Investors Lose Faith in the Financial Markets


While the powers that be are often slow to admit self-evident truths, the CEO of the New York Stock Exchange actually admitted that investors have lost faith in the financial marketplace in testimony before Congress (See “NYSE CEO: Public Has Lost Trust in Market”). The financial markets which have become platforms for high-speed, short-term trading of complex products and havens for insider trading rather than long-term investing are becoming viewed as more of a high stakes gambling casino than an investment marketplace.

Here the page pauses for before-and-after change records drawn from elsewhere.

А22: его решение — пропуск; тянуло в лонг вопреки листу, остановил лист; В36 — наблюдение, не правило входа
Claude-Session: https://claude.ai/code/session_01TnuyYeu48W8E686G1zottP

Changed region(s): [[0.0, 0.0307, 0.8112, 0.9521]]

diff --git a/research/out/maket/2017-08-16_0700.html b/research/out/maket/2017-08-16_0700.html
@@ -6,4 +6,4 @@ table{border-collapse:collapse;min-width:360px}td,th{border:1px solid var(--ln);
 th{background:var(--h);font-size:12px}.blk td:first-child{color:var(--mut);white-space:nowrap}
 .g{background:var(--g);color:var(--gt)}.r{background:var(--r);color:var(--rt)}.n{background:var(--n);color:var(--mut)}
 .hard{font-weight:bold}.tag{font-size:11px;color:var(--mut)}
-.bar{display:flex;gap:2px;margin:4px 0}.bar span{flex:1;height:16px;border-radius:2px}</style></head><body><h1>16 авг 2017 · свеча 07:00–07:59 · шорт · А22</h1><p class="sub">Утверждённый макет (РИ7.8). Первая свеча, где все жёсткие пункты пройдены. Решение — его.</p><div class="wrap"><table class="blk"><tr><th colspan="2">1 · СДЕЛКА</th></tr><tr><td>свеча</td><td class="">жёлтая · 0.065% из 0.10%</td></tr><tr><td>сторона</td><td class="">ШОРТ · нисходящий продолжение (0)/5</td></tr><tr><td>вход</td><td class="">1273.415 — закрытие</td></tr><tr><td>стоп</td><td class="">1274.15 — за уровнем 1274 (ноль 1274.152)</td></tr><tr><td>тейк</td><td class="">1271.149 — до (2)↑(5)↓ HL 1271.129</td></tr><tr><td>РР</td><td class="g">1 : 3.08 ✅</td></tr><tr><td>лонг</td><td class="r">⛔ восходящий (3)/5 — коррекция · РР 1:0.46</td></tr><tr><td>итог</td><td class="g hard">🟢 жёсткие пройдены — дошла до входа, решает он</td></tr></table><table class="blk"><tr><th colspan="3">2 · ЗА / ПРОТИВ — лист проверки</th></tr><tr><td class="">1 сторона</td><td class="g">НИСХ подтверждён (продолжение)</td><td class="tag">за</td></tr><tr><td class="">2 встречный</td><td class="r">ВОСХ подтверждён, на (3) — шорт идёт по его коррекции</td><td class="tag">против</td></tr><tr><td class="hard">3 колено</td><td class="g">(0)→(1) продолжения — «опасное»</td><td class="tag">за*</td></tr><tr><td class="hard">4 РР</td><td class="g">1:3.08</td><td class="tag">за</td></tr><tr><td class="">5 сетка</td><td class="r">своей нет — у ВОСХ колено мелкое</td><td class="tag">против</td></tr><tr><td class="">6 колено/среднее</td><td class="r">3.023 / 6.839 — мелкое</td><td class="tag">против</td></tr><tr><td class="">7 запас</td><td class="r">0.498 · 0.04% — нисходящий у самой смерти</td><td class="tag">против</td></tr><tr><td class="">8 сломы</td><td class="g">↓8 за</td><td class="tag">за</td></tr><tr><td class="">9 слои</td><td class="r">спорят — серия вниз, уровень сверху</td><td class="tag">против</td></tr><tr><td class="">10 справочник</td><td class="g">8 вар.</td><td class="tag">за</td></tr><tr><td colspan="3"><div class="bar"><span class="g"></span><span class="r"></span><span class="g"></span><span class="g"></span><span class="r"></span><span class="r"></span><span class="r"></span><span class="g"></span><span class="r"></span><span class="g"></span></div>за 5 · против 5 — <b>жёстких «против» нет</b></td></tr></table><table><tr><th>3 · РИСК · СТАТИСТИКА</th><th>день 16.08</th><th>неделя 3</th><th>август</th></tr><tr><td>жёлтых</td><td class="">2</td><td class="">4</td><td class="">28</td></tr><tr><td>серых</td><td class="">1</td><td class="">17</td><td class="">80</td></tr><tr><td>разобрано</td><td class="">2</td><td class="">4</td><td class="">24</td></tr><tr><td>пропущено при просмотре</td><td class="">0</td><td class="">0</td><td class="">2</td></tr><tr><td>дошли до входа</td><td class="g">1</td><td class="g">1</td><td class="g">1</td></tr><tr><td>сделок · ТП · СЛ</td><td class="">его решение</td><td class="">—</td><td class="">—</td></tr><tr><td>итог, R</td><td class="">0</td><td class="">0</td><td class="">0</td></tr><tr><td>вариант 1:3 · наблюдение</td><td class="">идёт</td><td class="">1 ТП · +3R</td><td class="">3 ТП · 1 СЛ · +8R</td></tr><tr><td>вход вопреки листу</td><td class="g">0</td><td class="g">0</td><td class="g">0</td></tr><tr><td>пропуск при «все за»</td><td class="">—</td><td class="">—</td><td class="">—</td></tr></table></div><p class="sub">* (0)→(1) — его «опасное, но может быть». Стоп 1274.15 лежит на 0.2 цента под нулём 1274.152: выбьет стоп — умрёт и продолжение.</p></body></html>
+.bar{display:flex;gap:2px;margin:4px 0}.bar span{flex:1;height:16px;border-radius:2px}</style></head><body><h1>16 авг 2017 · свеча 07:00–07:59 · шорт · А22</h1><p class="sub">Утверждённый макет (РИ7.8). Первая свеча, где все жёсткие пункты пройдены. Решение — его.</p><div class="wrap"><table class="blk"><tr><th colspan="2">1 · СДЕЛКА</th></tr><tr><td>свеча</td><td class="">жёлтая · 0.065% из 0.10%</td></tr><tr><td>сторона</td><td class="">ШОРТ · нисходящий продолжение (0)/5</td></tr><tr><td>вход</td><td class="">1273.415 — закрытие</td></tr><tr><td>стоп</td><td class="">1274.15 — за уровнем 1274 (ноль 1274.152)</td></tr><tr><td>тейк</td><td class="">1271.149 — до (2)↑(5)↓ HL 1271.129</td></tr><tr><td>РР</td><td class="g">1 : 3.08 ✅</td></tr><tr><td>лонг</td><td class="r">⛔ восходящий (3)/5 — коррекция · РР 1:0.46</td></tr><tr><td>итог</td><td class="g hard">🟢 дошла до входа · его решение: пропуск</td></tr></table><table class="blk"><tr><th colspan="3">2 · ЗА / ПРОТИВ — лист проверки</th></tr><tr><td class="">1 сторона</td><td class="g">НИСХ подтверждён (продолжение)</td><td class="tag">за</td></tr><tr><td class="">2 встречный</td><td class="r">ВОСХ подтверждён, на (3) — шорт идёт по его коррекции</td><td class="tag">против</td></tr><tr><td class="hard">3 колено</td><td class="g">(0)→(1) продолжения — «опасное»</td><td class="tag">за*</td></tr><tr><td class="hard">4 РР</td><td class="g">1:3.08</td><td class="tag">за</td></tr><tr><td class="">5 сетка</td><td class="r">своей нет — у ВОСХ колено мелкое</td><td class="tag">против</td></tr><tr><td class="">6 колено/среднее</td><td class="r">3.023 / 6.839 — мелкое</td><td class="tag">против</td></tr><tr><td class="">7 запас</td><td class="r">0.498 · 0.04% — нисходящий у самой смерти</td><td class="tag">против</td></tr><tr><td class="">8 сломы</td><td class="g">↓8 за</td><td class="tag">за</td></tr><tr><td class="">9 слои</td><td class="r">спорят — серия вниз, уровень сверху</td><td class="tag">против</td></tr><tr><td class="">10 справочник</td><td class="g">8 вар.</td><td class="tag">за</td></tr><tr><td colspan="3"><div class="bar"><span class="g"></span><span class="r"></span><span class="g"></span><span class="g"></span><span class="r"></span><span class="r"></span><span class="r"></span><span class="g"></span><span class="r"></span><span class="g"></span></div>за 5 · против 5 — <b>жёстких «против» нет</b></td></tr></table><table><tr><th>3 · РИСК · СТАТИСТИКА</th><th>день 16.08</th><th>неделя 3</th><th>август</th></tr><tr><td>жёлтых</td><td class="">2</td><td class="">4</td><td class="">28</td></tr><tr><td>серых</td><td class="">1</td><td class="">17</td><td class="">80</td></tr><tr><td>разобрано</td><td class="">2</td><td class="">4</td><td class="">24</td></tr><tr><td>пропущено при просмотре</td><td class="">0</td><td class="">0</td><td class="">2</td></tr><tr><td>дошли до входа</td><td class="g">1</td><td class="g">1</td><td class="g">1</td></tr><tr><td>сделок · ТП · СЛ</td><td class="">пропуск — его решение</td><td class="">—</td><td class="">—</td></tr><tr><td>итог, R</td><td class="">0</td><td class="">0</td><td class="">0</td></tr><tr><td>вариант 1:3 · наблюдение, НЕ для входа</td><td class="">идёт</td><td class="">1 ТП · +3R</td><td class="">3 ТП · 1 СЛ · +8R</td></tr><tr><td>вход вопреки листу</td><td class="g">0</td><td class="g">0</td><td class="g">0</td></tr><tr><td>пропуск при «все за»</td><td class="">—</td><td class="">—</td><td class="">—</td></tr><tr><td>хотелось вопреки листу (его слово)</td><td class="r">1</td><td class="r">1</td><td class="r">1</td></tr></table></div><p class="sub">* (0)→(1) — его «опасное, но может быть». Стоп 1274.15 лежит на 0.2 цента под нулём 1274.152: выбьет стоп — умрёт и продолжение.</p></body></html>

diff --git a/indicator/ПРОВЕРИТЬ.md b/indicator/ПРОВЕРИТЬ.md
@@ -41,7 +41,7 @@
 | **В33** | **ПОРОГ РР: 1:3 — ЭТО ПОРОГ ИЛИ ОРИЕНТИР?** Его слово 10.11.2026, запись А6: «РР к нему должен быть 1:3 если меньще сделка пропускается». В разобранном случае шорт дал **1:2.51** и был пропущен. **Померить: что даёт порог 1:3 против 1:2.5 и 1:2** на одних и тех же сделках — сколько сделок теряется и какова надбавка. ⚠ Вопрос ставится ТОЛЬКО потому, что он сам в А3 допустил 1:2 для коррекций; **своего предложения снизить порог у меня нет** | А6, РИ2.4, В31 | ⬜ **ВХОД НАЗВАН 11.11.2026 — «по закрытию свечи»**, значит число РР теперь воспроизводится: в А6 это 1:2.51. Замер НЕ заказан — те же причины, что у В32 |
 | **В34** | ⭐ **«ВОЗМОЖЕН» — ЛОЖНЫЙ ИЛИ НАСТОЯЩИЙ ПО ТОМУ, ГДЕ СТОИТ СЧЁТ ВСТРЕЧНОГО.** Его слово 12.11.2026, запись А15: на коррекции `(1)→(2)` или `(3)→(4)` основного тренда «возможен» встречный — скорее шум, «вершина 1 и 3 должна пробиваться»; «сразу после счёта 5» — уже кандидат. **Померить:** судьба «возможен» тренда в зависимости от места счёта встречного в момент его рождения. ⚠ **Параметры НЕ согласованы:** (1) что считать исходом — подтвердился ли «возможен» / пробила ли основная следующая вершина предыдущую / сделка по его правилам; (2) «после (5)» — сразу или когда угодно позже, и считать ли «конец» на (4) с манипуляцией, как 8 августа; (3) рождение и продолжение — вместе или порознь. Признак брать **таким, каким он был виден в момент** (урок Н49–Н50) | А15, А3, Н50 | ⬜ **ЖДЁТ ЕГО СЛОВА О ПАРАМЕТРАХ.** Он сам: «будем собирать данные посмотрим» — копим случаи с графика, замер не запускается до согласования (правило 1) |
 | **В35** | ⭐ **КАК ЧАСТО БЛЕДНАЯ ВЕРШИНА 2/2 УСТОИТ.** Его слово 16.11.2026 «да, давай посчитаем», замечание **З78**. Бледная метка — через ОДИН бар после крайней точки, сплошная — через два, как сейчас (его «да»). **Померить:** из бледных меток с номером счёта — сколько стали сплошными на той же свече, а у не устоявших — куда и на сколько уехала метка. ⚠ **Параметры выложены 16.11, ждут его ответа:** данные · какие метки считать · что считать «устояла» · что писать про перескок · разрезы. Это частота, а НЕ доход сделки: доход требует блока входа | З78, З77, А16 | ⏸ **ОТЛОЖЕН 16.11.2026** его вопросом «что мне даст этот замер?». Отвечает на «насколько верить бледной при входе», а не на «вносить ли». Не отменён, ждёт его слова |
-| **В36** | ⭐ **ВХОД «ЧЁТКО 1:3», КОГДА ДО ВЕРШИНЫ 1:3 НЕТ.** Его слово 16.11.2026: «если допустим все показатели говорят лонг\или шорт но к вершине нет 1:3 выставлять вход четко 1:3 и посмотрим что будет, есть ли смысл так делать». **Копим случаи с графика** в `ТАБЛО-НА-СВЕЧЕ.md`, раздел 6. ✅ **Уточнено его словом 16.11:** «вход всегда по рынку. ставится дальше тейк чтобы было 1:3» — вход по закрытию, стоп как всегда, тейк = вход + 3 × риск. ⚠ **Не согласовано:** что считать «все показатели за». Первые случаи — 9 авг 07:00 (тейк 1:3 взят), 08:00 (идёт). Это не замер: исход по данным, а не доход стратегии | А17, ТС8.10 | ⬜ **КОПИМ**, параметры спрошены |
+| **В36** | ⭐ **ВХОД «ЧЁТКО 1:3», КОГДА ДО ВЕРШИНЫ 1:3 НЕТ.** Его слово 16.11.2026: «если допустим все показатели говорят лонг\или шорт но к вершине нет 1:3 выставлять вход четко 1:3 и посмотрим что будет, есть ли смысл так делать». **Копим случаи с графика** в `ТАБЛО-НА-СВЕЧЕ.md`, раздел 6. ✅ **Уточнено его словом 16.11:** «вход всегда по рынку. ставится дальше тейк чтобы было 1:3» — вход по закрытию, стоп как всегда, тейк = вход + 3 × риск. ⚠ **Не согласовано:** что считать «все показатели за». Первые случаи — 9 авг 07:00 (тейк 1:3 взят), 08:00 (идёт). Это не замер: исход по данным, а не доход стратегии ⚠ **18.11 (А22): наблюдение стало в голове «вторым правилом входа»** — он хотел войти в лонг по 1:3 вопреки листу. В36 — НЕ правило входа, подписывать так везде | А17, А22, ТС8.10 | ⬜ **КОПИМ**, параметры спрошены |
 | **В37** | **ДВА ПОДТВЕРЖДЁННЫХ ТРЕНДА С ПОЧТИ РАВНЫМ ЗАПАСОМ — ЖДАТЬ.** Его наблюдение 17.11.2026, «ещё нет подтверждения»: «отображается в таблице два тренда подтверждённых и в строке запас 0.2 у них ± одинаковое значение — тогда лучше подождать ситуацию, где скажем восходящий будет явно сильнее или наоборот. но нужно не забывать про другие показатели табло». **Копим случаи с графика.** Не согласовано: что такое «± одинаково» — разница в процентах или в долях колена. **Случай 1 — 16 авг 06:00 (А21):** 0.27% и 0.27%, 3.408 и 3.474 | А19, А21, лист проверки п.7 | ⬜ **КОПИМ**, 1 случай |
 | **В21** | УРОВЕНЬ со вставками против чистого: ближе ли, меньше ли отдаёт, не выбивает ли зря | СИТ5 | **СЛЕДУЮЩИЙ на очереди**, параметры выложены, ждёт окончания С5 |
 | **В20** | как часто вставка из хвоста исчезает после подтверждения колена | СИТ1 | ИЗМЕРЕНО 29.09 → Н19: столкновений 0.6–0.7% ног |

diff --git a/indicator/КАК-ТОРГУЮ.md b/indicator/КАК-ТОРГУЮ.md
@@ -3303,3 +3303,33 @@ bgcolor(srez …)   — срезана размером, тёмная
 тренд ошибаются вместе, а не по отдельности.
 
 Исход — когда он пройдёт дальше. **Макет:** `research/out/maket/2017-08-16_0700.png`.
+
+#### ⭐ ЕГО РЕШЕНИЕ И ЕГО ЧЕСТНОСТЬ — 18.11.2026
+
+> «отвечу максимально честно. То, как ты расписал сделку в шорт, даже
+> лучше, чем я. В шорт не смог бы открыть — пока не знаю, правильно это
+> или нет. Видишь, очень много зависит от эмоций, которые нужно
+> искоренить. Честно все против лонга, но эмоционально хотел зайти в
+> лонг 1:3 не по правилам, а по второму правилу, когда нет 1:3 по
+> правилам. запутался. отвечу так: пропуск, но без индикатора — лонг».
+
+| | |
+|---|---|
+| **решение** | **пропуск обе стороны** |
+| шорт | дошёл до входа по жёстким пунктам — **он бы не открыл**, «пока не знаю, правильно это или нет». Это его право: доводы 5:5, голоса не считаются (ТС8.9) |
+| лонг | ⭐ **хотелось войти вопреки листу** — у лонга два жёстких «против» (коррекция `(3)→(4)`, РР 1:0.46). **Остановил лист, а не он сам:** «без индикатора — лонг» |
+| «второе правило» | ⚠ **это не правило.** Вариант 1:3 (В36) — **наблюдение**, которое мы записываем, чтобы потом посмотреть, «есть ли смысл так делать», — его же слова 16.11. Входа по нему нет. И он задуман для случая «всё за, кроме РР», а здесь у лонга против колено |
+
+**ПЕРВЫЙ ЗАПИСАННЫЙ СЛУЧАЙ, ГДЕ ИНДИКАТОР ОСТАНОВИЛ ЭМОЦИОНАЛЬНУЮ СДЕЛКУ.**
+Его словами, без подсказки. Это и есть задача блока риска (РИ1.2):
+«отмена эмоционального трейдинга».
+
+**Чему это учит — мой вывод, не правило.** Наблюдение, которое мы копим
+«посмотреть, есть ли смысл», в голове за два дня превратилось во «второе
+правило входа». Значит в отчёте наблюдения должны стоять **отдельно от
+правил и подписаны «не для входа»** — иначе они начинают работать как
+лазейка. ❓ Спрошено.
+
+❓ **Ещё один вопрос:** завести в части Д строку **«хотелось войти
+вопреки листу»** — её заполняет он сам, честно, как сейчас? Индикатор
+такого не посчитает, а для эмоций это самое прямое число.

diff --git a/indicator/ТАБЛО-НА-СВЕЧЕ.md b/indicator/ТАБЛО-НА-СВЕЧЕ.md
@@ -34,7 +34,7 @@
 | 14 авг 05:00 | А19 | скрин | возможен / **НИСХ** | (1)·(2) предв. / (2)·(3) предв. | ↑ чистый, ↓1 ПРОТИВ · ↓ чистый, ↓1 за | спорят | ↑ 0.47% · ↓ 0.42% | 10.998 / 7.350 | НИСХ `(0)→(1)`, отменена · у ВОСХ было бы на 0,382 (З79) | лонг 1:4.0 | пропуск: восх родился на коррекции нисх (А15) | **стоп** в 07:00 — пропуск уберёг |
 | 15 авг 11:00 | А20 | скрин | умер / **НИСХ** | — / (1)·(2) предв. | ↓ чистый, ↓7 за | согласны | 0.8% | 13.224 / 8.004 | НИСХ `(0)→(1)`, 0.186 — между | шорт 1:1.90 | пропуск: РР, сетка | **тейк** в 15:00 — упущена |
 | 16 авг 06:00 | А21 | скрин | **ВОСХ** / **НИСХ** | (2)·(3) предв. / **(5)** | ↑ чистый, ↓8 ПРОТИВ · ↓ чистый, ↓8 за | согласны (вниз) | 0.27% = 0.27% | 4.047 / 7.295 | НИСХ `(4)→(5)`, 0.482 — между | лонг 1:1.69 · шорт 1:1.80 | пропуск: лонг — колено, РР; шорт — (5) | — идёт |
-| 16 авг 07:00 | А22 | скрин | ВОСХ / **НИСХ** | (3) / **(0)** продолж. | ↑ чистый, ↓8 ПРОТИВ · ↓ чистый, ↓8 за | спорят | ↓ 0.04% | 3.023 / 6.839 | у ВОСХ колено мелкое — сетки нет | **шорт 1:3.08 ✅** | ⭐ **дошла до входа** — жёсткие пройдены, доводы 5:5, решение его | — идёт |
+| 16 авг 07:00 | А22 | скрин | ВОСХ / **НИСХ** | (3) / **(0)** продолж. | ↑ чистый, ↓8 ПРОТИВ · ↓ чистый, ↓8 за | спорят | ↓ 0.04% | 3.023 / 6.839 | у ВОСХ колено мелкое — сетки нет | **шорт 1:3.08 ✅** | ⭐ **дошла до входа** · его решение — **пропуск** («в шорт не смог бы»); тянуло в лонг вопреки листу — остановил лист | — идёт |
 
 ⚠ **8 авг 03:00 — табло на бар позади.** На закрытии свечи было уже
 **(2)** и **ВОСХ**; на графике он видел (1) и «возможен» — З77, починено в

“The public has never been more disconnected [and] has never had less confidence in the underlying mechanism,” Duncan Niederauer, CEO of NYSE Euronext, was quoted as saying, adding: “What used to be an investors’ market is now thought of as a trader’s market.”

Mr. Niederauer blamed the flow of funds away from exchanges and into private markets, so-called dark pools, run by financial firms, thereby reducing the amount of buying and selling behind publicly available prices. Those like Mr. Niederauer, who believe that financial markets favor the biggest and fastest traders at the expense of smaller retail investors, point to high-speed computers and dark pools as major problems.

Dark pools are private, off-exchange, computerized-trading platforms. They are lightly regulated compared with exchanges. Dark pools developed as broker-dealers took advantage of regulations designed to maximize competition in stock trading. In recent years, dark pools have siphoned off one-third of the trading volume from exchanges, according to the article.

Mr. Niederauer and others object to the lighter regulation enjoyed by dark pools and other private stock venues.

Still others reply that exchanges also enjoy special benefits and immunities. The head of Credit Suisse stock trading, Dan Mathisson, reportedly told Congress that they should strip the exchanges of their legal immunity from liability for system outages, such as those that plagues the Facebook IPO. “You should not be able to be a for-profit and a not-for-profit at the same time,” Mr. Mathisson was quoted as saying.

Page Perry is an Atlanta-based law firm with over 170 years of collective experience maintaining integrity in the investment markets and protecting investor rights.